Task details ▸
Scan the lines below for the word "getListItemPrimaryText". Copy each line you find it in.

Given data ▸
--------------------
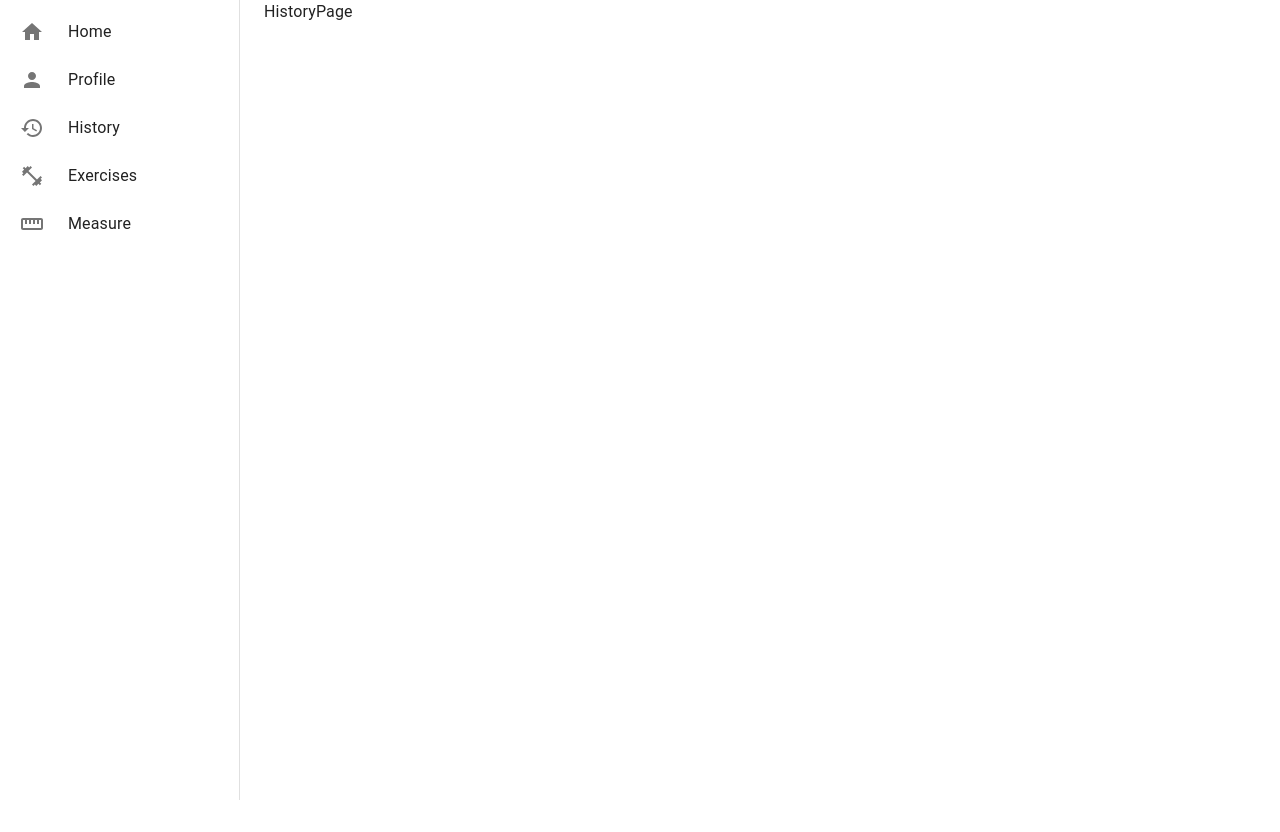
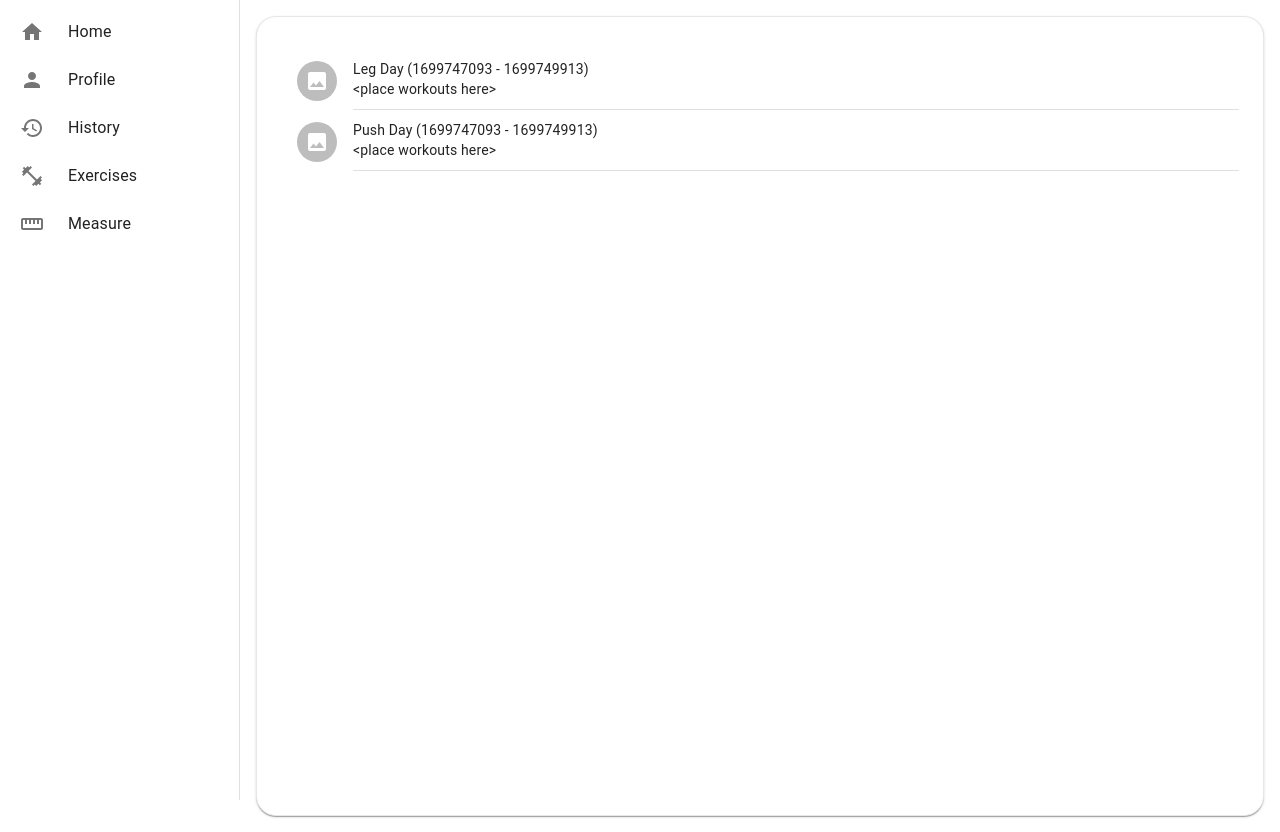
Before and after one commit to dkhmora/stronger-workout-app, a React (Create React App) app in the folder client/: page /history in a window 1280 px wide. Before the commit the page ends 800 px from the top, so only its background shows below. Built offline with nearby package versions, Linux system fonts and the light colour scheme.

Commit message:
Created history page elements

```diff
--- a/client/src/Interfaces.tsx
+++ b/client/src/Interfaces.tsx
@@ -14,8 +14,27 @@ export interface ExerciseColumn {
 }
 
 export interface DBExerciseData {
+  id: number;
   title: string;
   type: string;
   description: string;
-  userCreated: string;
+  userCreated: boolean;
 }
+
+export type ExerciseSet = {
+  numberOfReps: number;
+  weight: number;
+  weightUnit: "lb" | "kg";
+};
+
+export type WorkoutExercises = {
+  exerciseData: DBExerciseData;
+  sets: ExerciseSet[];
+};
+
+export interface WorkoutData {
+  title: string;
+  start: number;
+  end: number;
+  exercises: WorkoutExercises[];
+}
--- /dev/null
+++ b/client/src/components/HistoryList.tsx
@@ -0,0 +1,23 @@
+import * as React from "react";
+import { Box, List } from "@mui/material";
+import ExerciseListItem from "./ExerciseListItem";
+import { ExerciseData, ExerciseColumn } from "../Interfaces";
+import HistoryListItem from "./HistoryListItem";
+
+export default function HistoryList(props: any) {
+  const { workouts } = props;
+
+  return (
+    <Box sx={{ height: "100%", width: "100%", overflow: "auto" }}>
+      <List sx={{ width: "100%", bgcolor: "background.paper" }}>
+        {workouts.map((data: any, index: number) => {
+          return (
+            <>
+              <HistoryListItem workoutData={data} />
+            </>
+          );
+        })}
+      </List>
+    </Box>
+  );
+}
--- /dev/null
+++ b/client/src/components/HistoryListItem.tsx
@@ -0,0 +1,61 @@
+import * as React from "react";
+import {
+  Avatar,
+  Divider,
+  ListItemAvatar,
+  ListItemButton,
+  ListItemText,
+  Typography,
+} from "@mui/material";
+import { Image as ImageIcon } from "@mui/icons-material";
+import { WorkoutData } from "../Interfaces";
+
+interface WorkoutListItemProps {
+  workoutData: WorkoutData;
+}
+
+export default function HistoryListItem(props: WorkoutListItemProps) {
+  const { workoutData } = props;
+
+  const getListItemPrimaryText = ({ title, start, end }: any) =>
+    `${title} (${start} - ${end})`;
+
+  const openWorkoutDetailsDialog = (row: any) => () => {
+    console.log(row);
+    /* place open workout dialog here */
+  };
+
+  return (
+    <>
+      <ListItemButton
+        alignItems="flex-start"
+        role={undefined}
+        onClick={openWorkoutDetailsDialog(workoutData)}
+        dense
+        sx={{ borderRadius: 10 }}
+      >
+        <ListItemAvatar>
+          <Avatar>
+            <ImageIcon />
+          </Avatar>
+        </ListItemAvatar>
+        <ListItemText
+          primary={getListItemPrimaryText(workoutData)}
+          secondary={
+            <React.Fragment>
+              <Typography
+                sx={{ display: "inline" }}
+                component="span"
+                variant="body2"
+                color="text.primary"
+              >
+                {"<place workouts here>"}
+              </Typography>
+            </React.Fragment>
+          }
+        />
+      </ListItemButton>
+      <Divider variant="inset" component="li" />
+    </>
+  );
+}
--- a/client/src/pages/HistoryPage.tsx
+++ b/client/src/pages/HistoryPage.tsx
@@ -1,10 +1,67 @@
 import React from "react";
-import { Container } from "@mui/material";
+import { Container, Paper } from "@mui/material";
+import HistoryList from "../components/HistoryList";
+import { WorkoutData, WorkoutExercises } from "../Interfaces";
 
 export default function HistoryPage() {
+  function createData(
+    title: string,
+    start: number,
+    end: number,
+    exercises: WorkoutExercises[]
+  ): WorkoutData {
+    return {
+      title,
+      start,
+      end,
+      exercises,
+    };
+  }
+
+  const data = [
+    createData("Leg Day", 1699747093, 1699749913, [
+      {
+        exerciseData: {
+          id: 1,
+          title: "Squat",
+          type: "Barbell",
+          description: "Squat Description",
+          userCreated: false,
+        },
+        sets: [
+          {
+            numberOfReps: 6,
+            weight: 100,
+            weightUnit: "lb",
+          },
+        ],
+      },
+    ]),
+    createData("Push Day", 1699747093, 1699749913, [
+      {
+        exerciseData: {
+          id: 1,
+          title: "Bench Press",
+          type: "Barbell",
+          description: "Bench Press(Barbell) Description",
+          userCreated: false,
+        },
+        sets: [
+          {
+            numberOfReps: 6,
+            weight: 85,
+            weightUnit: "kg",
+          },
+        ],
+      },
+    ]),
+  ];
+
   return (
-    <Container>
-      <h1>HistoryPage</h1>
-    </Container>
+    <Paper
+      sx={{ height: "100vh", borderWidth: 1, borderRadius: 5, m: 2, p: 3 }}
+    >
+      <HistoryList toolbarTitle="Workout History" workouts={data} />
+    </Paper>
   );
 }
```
--------------------
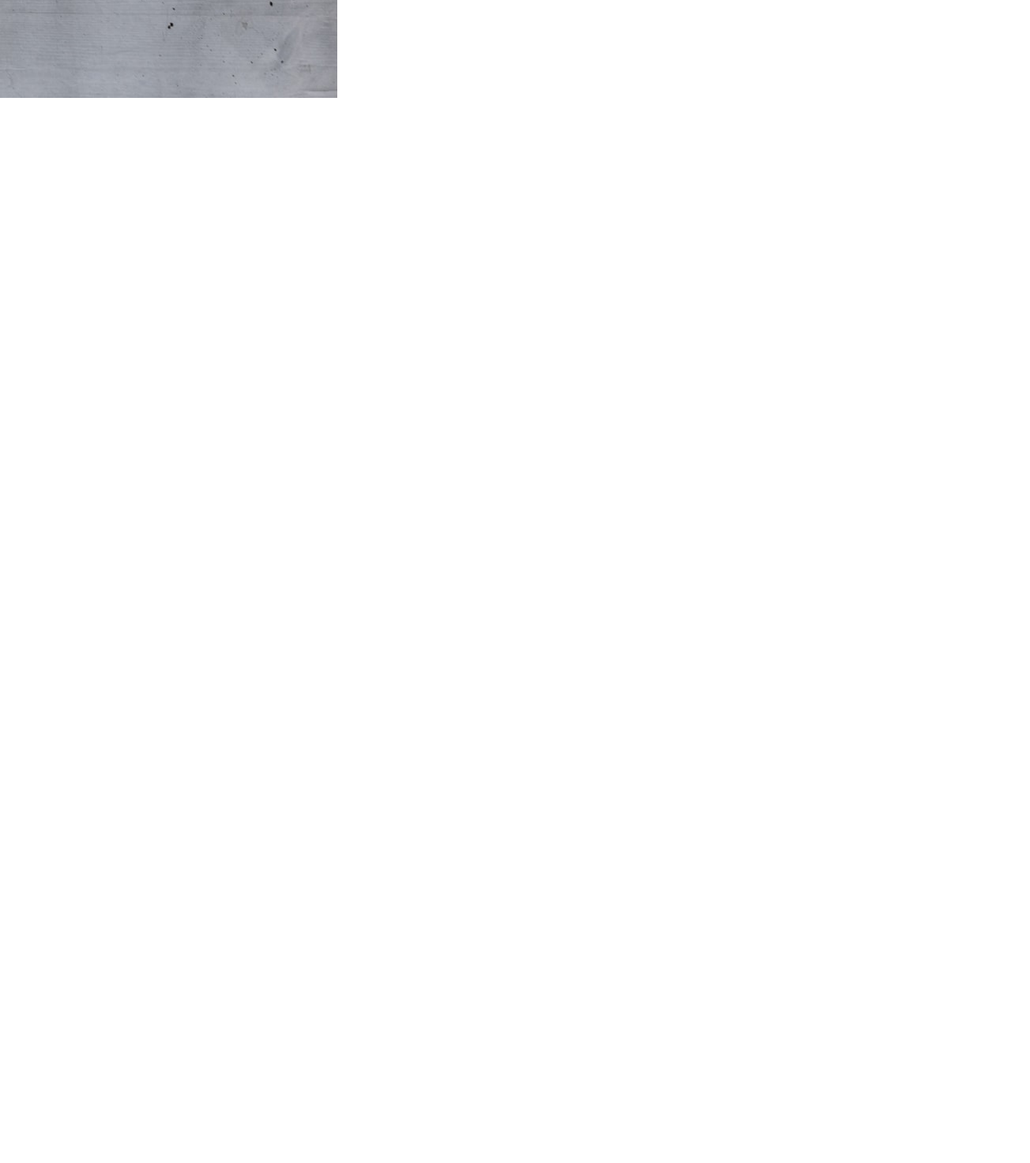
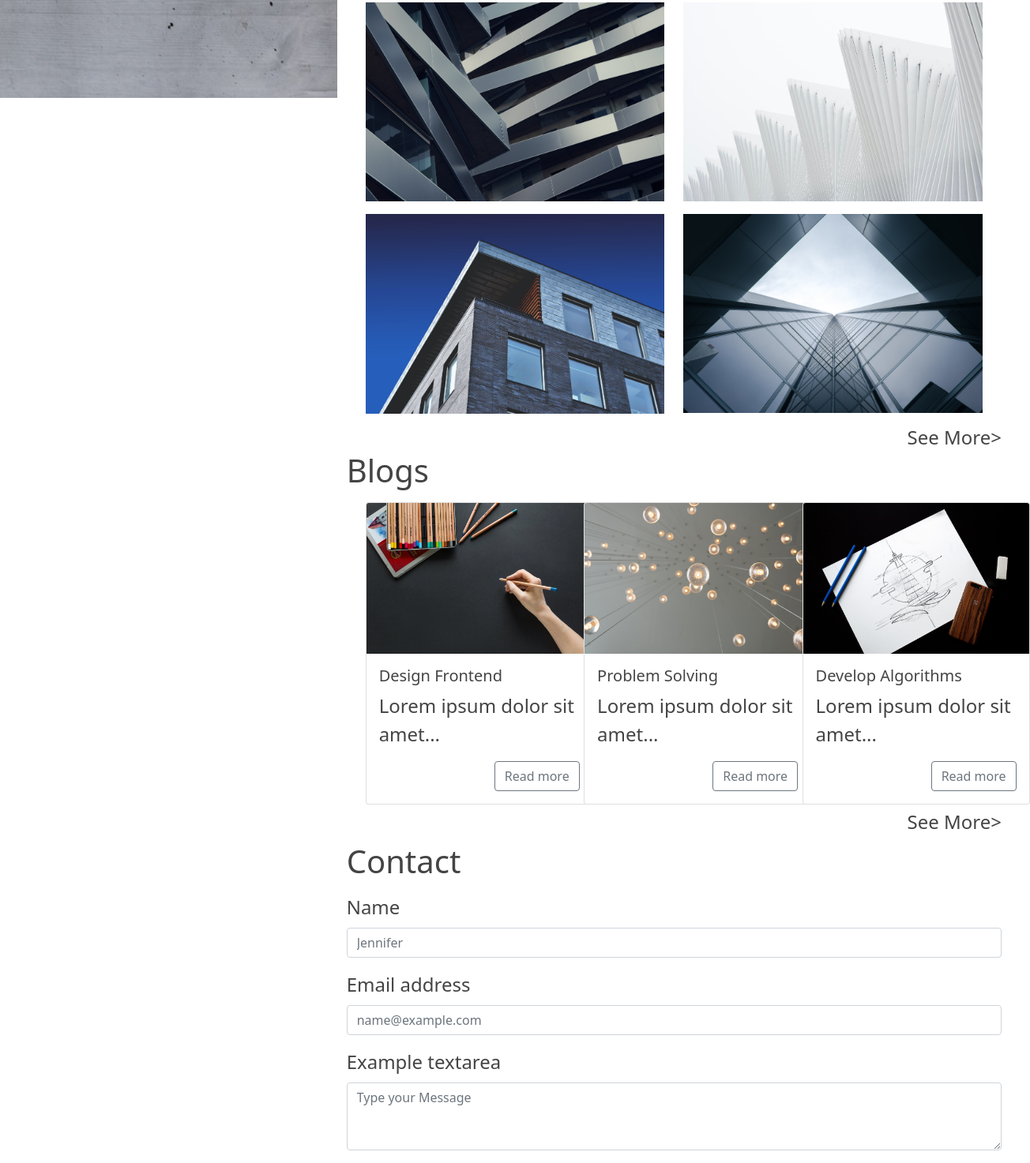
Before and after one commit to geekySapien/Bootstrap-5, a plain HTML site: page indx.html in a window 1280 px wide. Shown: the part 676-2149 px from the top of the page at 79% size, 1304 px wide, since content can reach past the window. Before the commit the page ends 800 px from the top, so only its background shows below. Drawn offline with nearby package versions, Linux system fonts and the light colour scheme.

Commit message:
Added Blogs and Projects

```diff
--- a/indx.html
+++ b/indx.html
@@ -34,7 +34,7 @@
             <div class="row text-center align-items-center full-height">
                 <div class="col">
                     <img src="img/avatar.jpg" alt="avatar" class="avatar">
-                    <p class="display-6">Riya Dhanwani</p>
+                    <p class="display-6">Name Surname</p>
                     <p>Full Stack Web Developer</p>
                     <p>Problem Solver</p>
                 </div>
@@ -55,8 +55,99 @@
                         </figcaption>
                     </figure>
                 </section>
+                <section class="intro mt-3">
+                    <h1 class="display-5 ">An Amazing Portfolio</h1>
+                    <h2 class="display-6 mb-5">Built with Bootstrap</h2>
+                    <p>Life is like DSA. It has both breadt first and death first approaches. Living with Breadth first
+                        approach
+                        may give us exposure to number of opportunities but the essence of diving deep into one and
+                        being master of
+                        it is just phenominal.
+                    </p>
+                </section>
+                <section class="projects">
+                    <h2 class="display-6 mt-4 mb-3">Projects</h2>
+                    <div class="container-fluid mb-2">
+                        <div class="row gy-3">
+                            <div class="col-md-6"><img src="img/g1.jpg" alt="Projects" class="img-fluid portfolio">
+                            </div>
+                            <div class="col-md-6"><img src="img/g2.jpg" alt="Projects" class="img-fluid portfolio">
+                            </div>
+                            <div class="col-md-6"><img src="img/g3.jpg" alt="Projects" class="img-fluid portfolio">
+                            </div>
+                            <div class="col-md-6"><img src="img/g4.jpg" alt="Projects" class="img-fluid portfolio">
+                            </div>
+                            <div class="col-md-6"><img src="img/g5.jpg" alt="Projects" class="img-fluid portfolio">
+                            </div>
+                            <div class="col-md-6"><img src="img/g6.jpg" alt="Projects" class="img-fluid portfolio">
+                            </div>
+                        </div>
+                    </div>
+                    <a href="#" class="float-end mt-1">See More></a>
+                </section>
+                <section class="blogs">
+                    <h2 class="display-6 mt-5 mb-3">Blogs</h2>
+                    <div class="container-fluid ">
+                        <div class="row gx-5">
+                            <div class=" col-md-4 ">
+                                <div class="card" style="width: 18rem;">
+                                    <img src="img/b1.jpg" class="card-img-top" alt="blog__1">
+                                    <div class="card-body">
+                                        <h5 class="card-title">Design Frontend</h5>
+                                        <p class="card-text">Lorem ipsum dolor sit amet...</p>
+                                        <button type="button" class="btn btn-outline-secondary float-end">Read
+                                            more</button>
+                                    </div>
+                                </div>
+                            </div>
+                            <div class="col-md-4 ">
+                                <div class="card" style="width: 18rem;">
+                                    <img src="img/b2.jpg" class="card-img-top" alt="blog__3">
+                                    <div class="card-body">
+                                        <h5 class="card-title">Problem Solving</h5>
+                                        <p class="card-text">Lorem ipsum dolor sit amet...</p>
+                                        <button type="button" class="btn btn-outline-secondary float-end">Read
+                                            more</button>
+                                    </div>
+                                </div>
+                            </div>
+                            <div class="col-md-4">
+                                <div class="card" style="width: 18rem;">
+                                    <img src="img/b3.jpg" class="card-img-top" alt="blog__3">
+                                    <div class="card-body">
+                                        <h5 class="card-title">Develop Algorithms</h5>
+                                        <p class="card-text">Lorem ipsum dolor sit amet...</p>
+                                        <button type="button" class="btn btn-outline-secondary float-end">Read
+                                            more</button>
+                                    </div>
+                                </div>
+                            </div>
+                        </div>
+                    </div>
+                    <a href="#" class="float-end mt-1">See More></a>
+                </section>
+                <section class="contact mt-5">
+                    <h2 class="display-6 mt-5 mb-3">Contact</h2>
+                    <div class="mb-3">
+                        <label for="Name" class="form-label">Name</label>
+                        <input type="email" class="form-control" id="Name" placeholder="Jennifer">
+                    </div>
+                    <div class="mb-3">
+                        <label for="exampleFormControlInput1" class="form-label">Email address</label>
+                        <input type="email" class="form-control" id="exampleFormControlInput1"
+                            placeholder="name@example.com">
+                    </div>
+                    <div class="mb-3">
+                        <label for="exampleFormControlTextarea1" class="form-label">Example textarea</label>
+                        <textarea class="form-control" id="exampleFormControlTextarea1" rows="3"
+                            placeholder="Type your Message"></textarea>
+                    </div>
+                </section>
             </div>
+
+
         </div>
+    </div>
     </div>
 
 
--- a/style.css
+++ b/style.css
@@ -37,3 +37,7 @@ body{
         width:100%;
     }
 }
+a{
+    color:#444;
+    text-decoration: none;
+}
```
--------------------
Answer to this exercise ▸
+  const getListItemPrimaryText = ({ title, start, end }: any) =>
+          primary={getListItemPrimaryText(workoutData)}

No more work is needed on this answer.